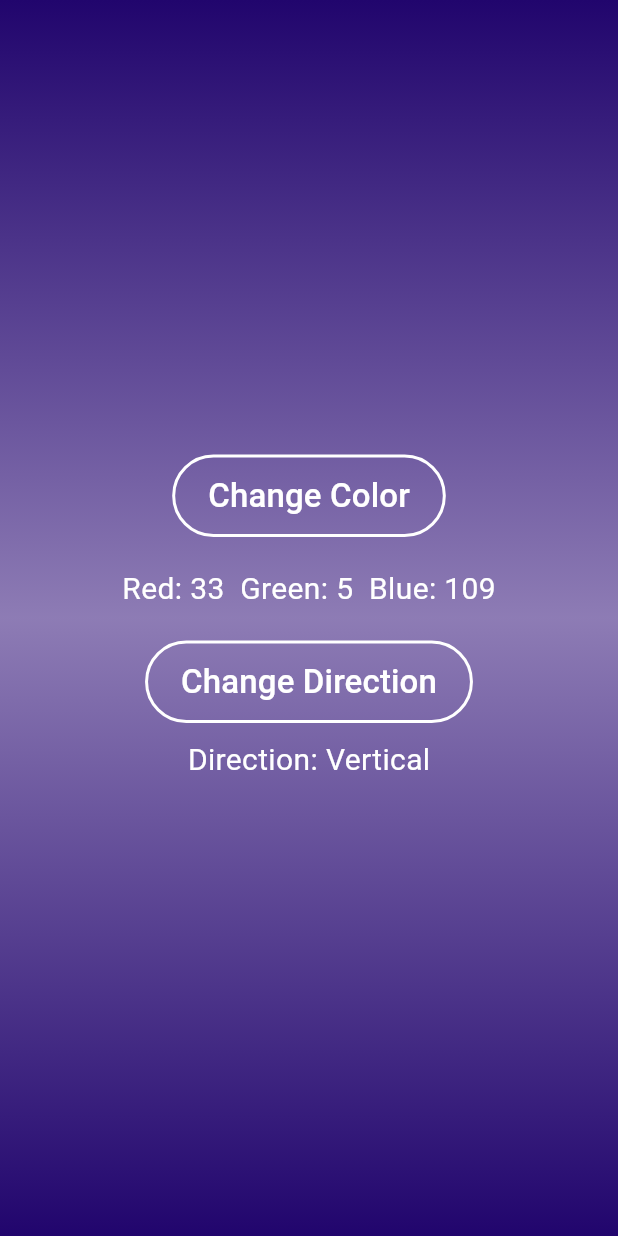
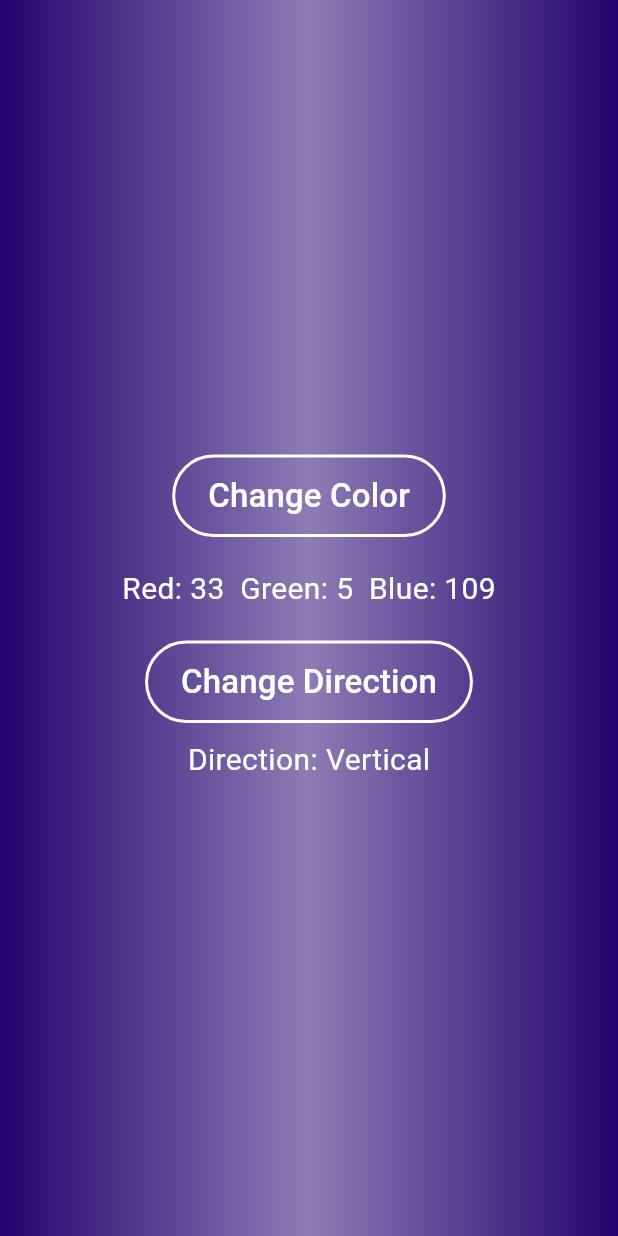
Before and after one commit to 101220843-afk/assignment1-q1-, a Flutter app: the screen it shows after launch, on a phone screen of 412 x 824 dp. Run offline on Flutter 3.47's test engine with Material 3 defaults, Android fonts, the phone set to English and light mode, and no system bars.

Commit message:
Add files via upload

```diff
--- a/lib/main.dart
+++ b/lib/main.dart
@@ -26,27 +26,26 @@ class ColorChangerState extends State<ColorChanger> {
   int blue = 109;
   int directionIndex = 0;
 
-  // ✅ Corrected directions
   final List<Map<String, dynamic>> directions = [
     {
       'name': 'Vertical',
+      'begin': Alignment.centerLeft,
+      'end': Alignment.centerRight,
+    },
+    {
+      'name': 'Horizontal',
       'begin': Alignment.topCenter,
       'end': Alignment.bottomCenter,
     },
     {
-      'name': 'Horizontal',
-      'begin': Alignment.centerLeft,
-      'end': Alignment.centerRight,
-    },
-    {
       'name': 'Left → Right',
-      'begin': Alignment.topLeft,
-      'end': Alignment.bottomRight,
+      'begin': Alignment.topRight,
+      'end': Alignment.bottomLeft,
     },
     {
       'name': 'Right → Left',
-      'begin': Alignment.bottomRight,
-      'end': Alignment.topLeft,
+      'begin': Alignment.topLeft,
+      'end': Alignment.bottomRight,
     },
   ];
 
```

----

Leave the pictures out and copy the rest of the data exactly.

Before and after one commit to 101220843-afk/assignment1-q1-, a Flutter app: the screen it shows after launch, on a phone screen of 412 x 824 dp. Run offline on Flutter 3.47's test engine with Material 3 defaults, Android fonts, the phone set to English and light mode, and no system bars.

Commit message:
Add files via upload

```diff
--- a/lib/main.dart
+++ b/lib/main.dart
@@ -26,27 +26,26 @@ class ColorChangerState extends State<ColorChanger> {
   int blue = 109;
   int directionIndex = 0;
 
-  // ✅ Corrected directions
   final List<Map<String, dynamic>> directions = [
     {
       'name': 'Vertical',
+      'begin': Alignment.centerLeft,
+      'end': Alignment.centerRight,
+    },
+    {
+      'name': 'Horizontal',
       'begin': Alignment.topCenter,
       'end': Alignment.bottomCenter,
     },
     {
-      'name': 'Horizontal',
-      'begin': Alignment.centerLeft,
-      'end': Alignment.centerRight,
-    },
-    {
       'name': 'Left → Right',
-      'begin': Alignment.topLeft,
-      'end': Alignment.bottomRight,
+      'begin': Alignment.topRight,
+      'end': Alignment.bottomLeft,
     },
     {
       'name': 'Right → Left',
-      'begin': Alignment.bottomRight,
-      'end': Alignment.topLeft,
+      'begin': Alignment.topLeft,
+      'end': Alignment.bottomRight,
     },
   ];
 
```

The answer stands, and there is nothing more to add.